  • Investors from allied countries should be on the lookout for potential investment opportunities as Chinese and other investors are forced to divest valuable properties and search for White Knights. 
  • All foreign investors in covered transactions should take advantage of the safe harbor protections provided by CFIUS reviews.  In appropriate cases, investors can even use the short-form declarations process – a procedure designed and intended to facilitate reviews in simple transactions involving trusted investors.  Indeed, as CFIUS starts pursuing more investigations into non-notified transactions, we expect lenders to require CFIUS filings in many cases.
  • Transparency is key.  U.S. firms that are looking for investors need to know the source of funding.  The U.S. Government has many tools available to identify foreign investments.  Post-closing reviews at best are disruptive – at worst, they can be catastrophic for sellers and buyers alike, even in the absence of wrongdoing. 

We will continue to keep you advised of developments. 

For more information, please contact any of the following members of Stroock’s National Security/CFIUS/Compliance Team.


For More Information:

Chris Griner

Shannon Reaves

Gregory Jaeger

Christopher R. Brewster

Jonathan A. Labib

Erin Bruce Iacobucci

[1] The Wall Street Journal, “Government ‘SWAT Team’ Is Reviewing Past Startup Deals Tied to Chinese Investors,” Jan. 31, 2021, available at:

[2] Stroock & Stroock & Lavan LLP, “CFIUS Won’t Be ‘Weaponized’ Under the Biden Administration,” as published in Bloomberg Law, Dec. 24, 2020; available at:

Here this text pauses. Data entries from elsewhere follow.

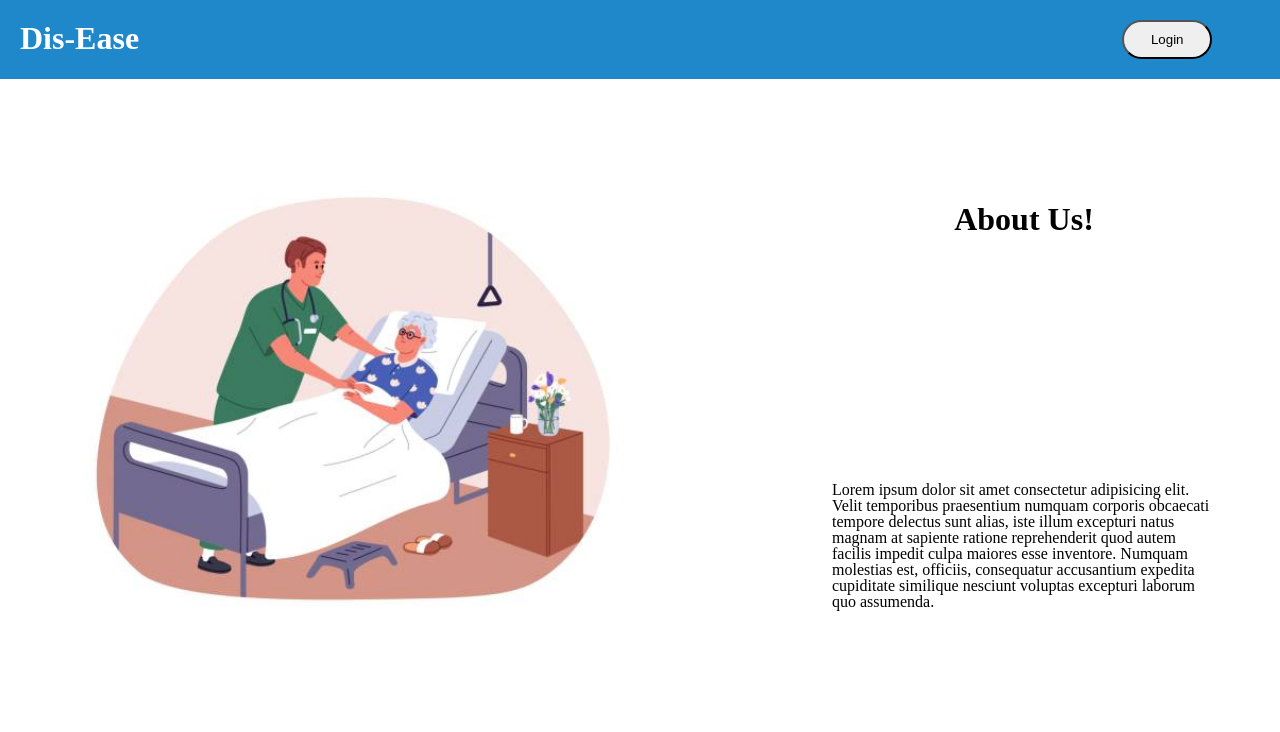
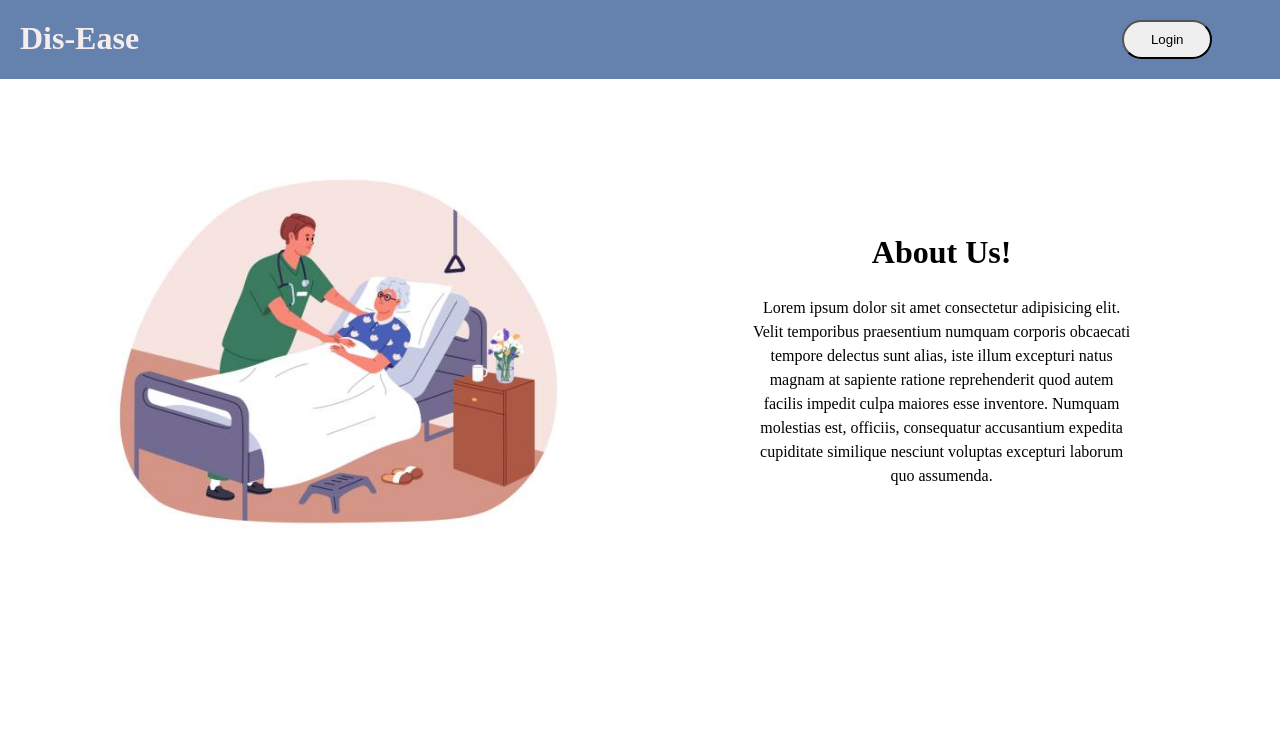
Before and after one commit to UtsavlalShrestha/disease-prediction-and-doctor-booking, a Django app: page / in a window 1280 px wide. Shown: the top 732 px of the page. Run offline with Django 5.2, Linux system fonts and the light colour scheme.

Commit message:
Updated Css files

```diff
--- a/base/templates/base/home.html
+++ b/base/templates/base/home.html
@@ -1,18 +1,25 @@
-{% extends 'main.html' %}
+{% extends 'main.html' %} {% load static %} {% block content %}
 
-{% load static %}
-
-{% block content %}
-
-<link rel="stylesheet" type="text/css" href="{% static 'css/home.css' %}">
+<link rel="stylesheet" type="text/css" href="{% static 'css/home.css' %}" />
 
 <div class="home-container">
-    <div class="disp-image">
-        <img src="{% static 'images/home2.jpg' %}" alt="Home Image" class="home-image">
-    </div>
-    <div class="disp-content">
-        <h1>About Us!</h1>
-        <p>Lorem ipsum dolor sit amet consectetur adipisicing elit. Velit temporibus praesentium numquam corporis obcaecati tempore delectus sunt alias, iste illum excepturi natus magnam at sapiente ratione reprehenderit quod autem facilis impedit culpa maiores esse inventore. Numquam molestias est, officiis, consequatur accusantium expedita cupiditate similique nesciunt voluptas excepturi laborum quo assumenda.</p>
-    </div>
+  <div class="disp-image">
+    <img
+      src="{% static 'images/home2.jpg' %}"
+      alt="Home Image"
+      class="home-image"
+    />
+  </div>
+  <div class="disp-content">
+    <h1>About Us!</h1>
+    <p>
+      Lorem ipsum dolor sit amet consectetur adipisicing elit. Velit temporibus
+      praesentium numquam corporis obcaecati tempore delectus sunt alias, iste
+      illum excepturi natus magnam at sapiente ratione reprehenderit quod autem
+      facilis impedit culpa maiores esse inventore. Numquam molestias est,
+      officiis, consequatur accusantium expedita cupiditate similique nesciunt
+      voluptas excepturi laborum quo assumenda.
+    </p>
+  </div>
 </div>
 {% endblock content %}
--- a/static/css/home.css
+++ b/static/css/home.css
@@ -1,30 +1,41 @@
-    .home-container{
-        display: grid;
-        width: 90%;
-        grid-template-columns: 2fr 1fr;
-        margin: auto;
+.home-container {
+  display: flex;
+  align-items: center;
+  justify-content: space-between;
+  padding: 0 5%;
+  gap: 20px;
+  max-width: 100%;
 }
-    .disp-image .home-image{
-        margin-left: 3%;
-        width: 70%;
-        height: 650px;
+
+.disp-image .home-image {
+  width: 95%;
+  height: auto;
   object-fit: cover;
   transition: all 0.5s ease-in-out;
 }
+
 .disp-image .home-image:hover {
-        width: 72%;
-        height: 666px;
-        transition: width 0.5s, height 0.5s ease-out;
+  width: 97%;
+  height: auto;
+  transition: width 0.5s ease-out;
 }
+
 .disp-content {
-        display: grid;
-        place-items: center;
-        gap: 0;
+  width: 50%;
+  display: flex;
+  flex-direction: column;
+  justify-content: center;
+  align-items: center;
 }
 
 .disp-content h1,
 .disp-content p {
   margin: 0;
-        padding: 0;
-        line-height: 1;
+  padding: 10px 0;
+  line-height: 1.5;
 }
+
+.disp-content p {
+  max-width: 70%;
+  text-align: center;
+}
--- a/static/css/nav.css
+++ b/static/css/nav.css
@@ -1,22 +1,20 @@
-*{
+* {
     margin: 0;
     padding: 0;
-}
-.nav{
-    background-color: rgb(31, 136, 202);
+  }
+  .nav {
+    background-color: #6482ad;
     padding: 20px;
     display: grid;
     grid-template-columns: 8fr 1fr;
-
-
-}
-.nav .login .button1{
+  }
+  .nav .login .button1 {
     width: 90px;
     padding: 10px;
     border-radius: 20px;
-}
+  }
 
-a{
-    color: rgb(255, 255, 255);
+  a {
+    color: #f5eded;
     text-decoration: none;
-}
+  }
```
Lines whose indentation alone changed are shown as unchanged.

This Stroock publication offers general information and should not be taken or used as legal advice for specific situations, which depend on the evaluation of precise factual circumstances. Please note that Stroock does not undertake to update its publications after their publication date to reflect subsequent developments. This Stroock publication may contain attorney advertising. Prior results do not guarantee a similar outcome.